--- ASSIGNED TASK ---
Each line holding the string "with" is to be copied from the data.

*** Begin section ***

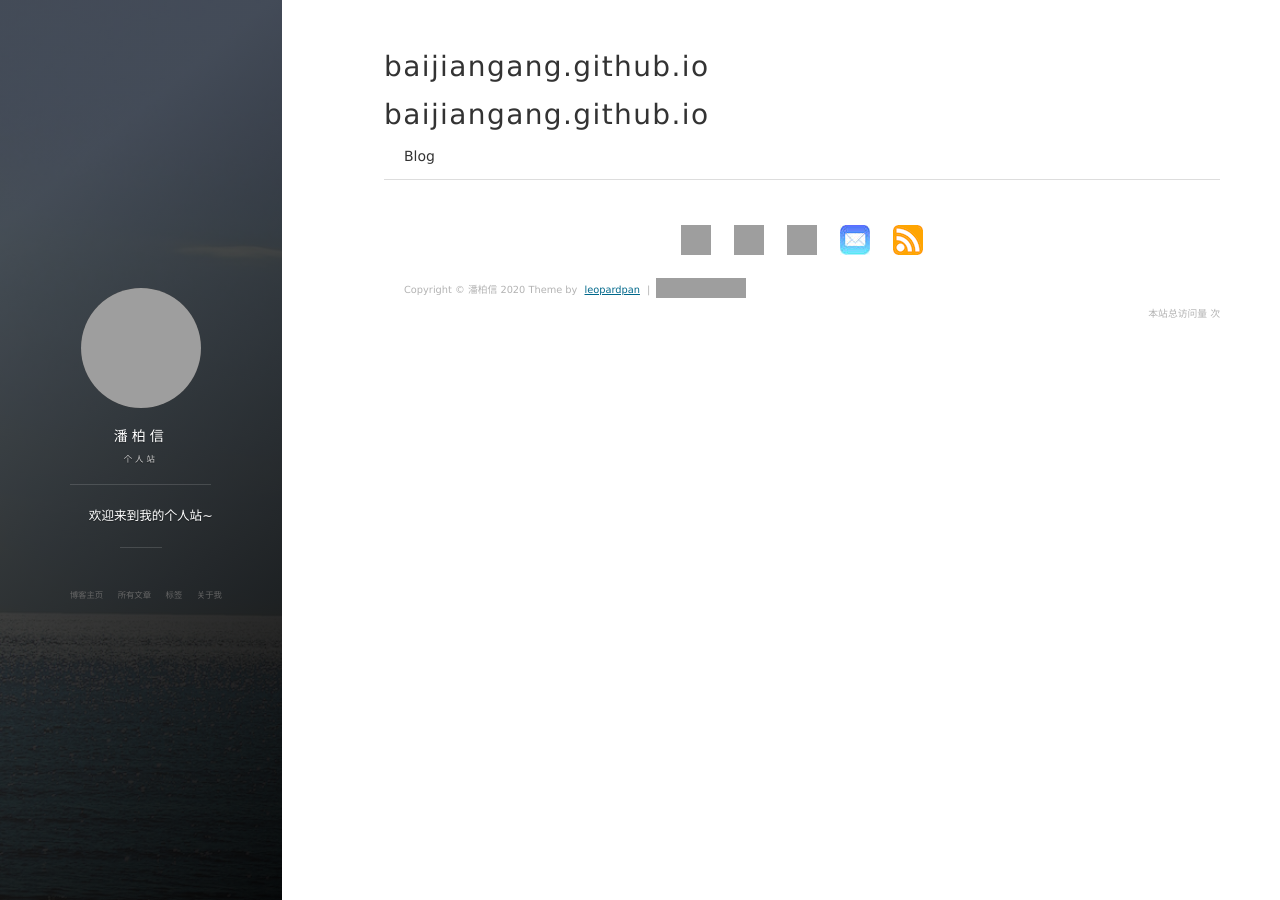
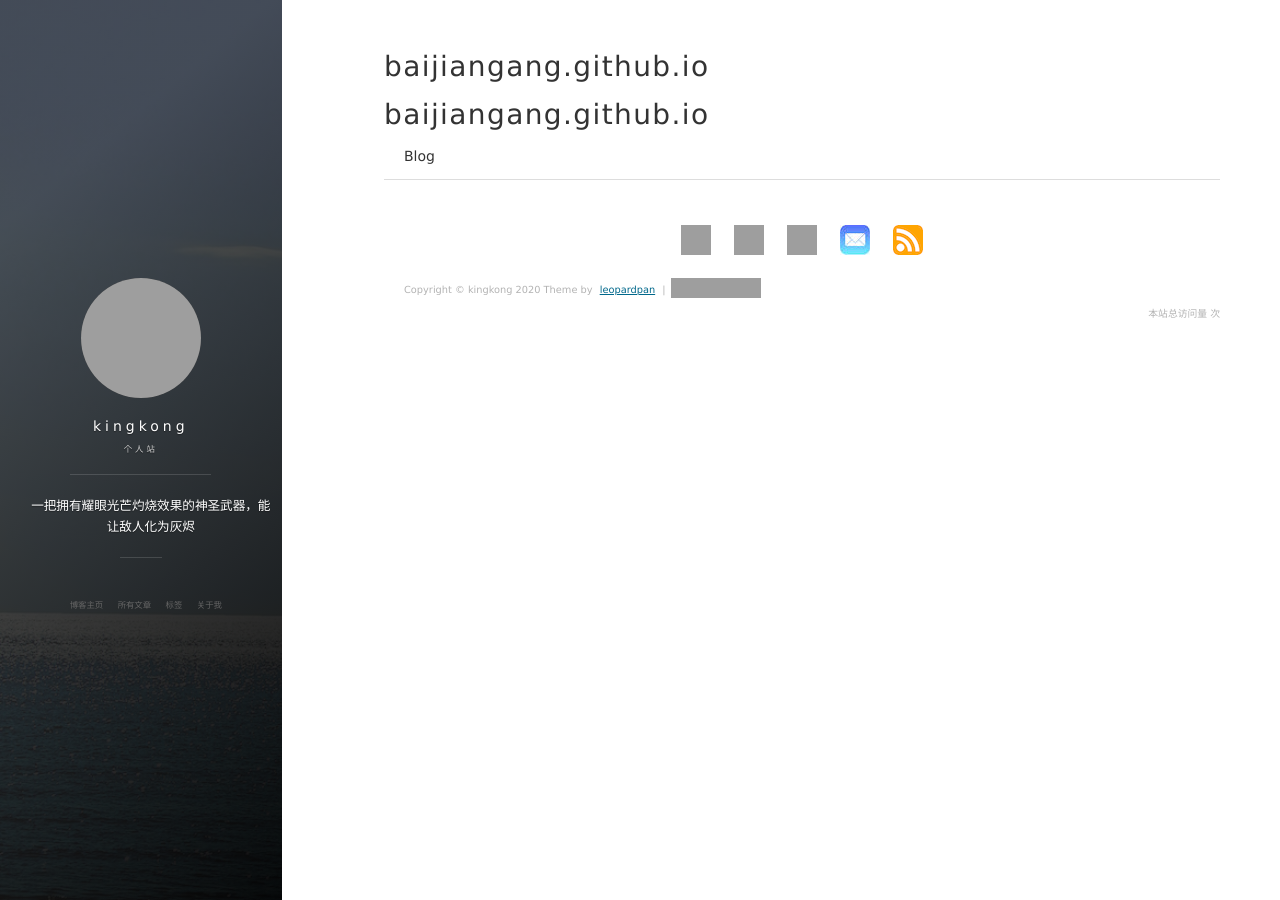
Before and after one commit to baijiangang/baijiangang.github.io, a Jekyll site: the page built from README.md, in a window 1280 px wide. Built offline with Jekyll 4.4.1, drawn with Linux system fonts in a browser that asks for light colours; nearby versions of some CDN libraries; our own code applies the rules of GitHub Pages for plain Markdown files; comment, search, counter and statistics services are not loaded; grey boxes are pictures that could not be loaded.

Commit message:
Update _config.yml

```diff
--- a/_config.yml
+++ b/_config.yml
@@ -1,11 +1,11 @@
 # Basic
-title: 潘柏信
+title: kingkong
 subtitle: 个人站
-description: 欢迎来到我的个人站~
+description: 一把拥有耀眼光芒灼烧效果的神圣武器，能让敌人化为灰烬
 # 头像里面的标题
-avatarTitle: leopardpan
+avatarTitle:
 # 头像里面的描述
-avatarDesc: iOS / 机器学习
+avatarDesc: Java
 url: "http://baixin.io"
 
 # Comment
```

*** End section ***
*** Begin section ***

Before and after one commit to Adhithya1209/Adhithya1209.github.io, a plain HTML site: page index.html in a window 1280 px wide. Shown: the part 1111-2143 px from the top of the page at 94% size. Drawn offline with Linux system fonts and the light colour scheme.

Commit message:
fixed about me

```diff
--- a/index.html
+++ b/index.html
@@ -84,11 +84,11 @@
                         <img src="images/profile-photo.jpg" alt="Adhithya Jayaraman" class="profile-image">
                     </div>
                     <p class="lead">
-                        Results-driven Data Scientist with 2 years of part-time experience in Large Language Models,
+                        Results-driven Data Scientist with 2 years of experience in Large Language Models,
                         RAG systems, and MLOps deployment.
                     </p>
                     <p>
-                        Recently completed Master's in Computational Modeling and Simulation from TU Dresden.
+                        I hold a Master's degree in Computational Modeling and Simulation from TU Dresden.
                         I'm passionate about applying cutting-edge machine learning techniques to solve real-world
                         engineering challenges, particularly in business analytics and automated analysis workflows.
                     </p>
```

*** End section ***
*** Begin section ***

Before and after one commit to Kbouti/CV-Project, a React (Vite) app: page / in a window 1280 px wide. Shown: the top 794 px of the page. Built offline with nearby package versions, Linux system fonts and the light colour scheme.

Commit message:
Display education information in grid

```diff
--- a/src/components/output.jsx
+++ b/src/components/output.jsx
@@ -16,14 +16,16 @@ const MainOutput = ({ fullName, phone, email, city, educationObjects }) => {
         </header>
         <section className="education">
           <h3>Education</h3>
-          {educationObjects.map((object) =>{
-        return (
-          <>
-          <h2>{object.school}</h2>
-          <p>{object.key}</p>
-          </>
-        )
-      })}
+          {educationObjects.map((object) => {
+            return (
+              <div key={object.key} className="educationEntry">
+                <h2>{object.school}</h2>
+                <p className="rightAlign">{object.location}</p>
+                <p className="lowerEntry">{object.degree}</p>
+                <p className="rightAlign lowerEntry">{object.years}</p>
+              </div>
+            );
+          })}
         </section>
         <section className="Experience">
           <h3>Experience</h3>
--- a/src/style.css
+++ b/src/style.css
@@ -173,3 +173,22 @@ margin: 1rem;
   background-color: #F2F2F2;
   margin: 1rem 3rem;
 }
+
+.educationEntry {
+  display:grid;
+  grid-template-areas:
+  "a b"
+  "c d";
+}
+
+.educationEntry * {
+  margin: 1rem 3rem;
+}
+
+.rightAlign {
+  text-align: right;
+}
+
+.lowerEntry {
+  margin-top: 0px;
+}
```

*** End section ***

--- SOLUTION TO THIS PROBLEM ---
Before and after one commit to baijiangang/baijiangang.github.io, a Jekyll site: the page built from README.md, in a window 1280 px wide. Built offline with Jekyll 4.4.1, drawn with Linux system fonts in a browser that asks for light colours; nearby versions of some CDN libraries; our own code applies the rules of GitHub Pages for plain Markdown files; comment, search, counter and statistics services are not loaded; grey boxes are pictures that could not be loaded.
Before and after one commit to Adhithya1209/Adhithya1209.github.io, a plain HTML site: page index.html in a window 1280 px wide. Shown: the part 1111-2143 px from the top of the page at 94% size. Drawn offline with Linux system fonts and the light colour scheme.
-                        Results-driven Data Scientist with 2 years of part-time experience in Large Language Models,
+                        Results-driven Data Scientist with 2 years of experience in Large Language Models,
Before and after one commit to Kbouti/CV-Project, a React (Vite) app: page / in a window 1280 px wide. Shown: the top 794 px of the page. Built offline with nearby package versions, Linux system fonts and the light colour scheme.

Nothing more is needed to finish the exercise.